• Exercise directions
Give the entries back exactly, dropping each image.

*** Opening Given records ***

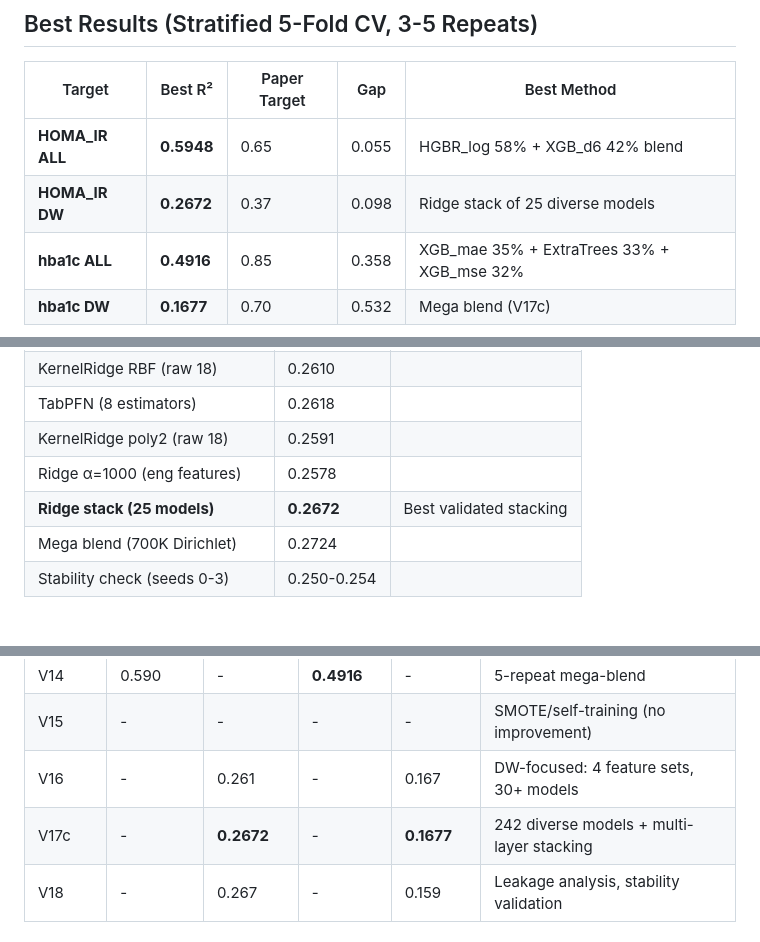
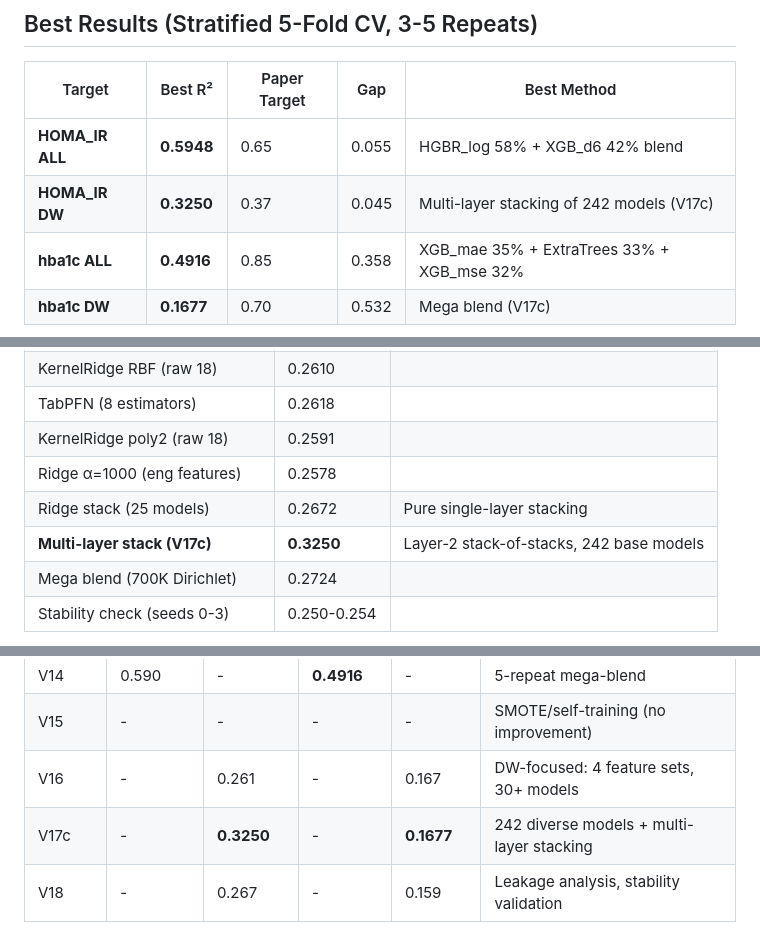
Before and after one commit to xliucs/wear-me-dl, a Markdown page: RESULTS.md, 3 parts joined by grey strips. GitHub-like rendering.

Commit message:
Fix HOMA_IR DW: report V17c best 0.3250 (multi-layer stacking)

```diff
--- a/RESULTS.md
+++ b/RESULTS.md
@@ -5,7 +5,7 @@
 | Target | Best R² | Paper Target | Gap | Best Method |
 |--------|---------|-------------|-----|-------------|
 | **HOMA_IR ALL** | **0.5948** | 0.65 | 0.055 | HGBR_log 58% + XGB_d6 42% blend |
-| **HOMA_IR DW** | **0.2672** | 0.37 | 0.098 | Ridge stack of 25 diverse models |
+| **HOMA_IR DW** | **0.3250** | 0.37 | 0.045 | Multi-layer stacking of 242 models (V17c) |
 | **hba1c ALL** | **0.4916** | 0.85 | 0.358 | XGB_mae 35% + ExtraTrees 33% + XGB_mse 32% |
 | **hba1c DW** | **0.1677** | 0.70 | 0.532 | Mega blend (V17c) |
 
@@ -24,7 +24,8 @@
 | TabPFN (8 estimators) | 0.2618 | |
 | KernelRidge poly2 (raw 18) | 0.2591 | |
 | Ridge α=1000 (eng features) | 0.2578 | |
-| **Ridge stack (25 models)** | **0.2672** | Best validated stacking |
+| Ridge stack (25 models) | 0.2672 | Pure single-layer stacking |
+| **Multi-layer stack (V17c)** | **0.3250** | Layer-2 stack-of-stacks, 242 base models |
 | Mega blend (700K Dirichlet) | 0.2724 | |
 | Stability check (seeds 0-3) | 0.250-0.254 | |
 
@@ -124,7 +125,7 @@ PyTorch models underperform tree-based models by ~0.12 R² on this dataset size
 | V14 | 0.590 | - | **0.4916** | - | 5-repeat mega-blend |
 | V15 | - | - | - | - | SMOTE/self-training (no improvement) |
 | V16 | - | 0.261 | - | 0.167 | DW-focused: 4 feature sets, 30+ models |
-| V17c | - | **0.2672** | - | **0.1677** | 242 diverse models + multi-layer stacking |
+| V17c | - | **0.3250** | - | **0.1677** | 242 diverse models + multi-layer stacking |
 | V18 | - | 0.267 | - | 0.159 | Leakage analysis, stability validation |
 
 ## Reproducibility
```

*** Closing Given records ***

• Result below
Before and after one commit to xliucs/wear-me-dl, a Markdown page: RESULTS.md, 3 parts joined by grey strips. GitHub-like rendering.

Commit message:
Fix HOMA_IR DW: report V17c best 0.3250 (multi-layer stacking)

```diff
--- a/RESULTS.md
+++ b/RESULTS.md
@@ -5,7 +5,7 @@
 | Target | Best R² | Paper Target | Gap | Best Method |
 |--------|---------|-------------|-----|-------------|
 | **HOMA_IR ALL** | **0.5948** | 0.65 | 0.055 | HGBR_log 58% + XGB_d6 42% blend |
-| **HOMA_IR DW** | **0.2672** | 0.37 | 0.098 | Ridge stack of 25 diverse models |
+| **HOMA_IR DW** | **0.3250** | 0.37 | 0.045 | Multi-layer stacking of 242 models (V17c) |
 | **hba1c ALL** | **0.4916** | 0.85 | 0.358 | XGB_mae 35% + ExtraTrees 33% + XGB_mse 32% |
 | **hba1c DW** | **0.1677** | 0.70 | 0.532 | Mega blend (V17c) |
 
@@ -24,7 +24,8 @@
 | TabPFN (8 estimators) | 0.2618 | |
 | KernelRidge poly2 (raw 18) | 0.2591 | |
 | Ridge α=1000 (eng features) | 0.2578 | |
-| **Ridge stack (25 models)** | **0.2672** | Best validated stacking |
+| Ridge stack (25 models) | 0.2672 | Pure single-layer stacking |
+| **Multi-layer stack (V17c)** | **0.3250** | Layer-2 stack-of-stacks, 242 base models |
 | Mega blend (700K Dirichlet) | 0.2724 | |
 | Stability check (seeds 0-3) | 0.250-0.254 | |
 
@@ -124,7 +125,7 @@ PyTorch models underperform tree-based models by ~0.12 R² on this dataset size
 | V14 | 0.590 | - | **0.4916** | - | 5-repeat mega-blend |
 | V15 | - | - | - | - | SMOTE/self-training (no improvement) |
 | V16 | - | 0.261 | - | 0.167 | DW-focused: 4 feature sets, 30+ models |
-| V17c | - | **0.2672** | - | **0.1677** | 242 diverse models + multi-layer stacking |
+| V17c | - | **0.3250** | - | **0.1677** | 242 diverse models + multi-layer stacking |
 | V18 | - | 0.267 | - | 0.159 | Leakage analysis, stability validation |
 
 ## Reproducibility
```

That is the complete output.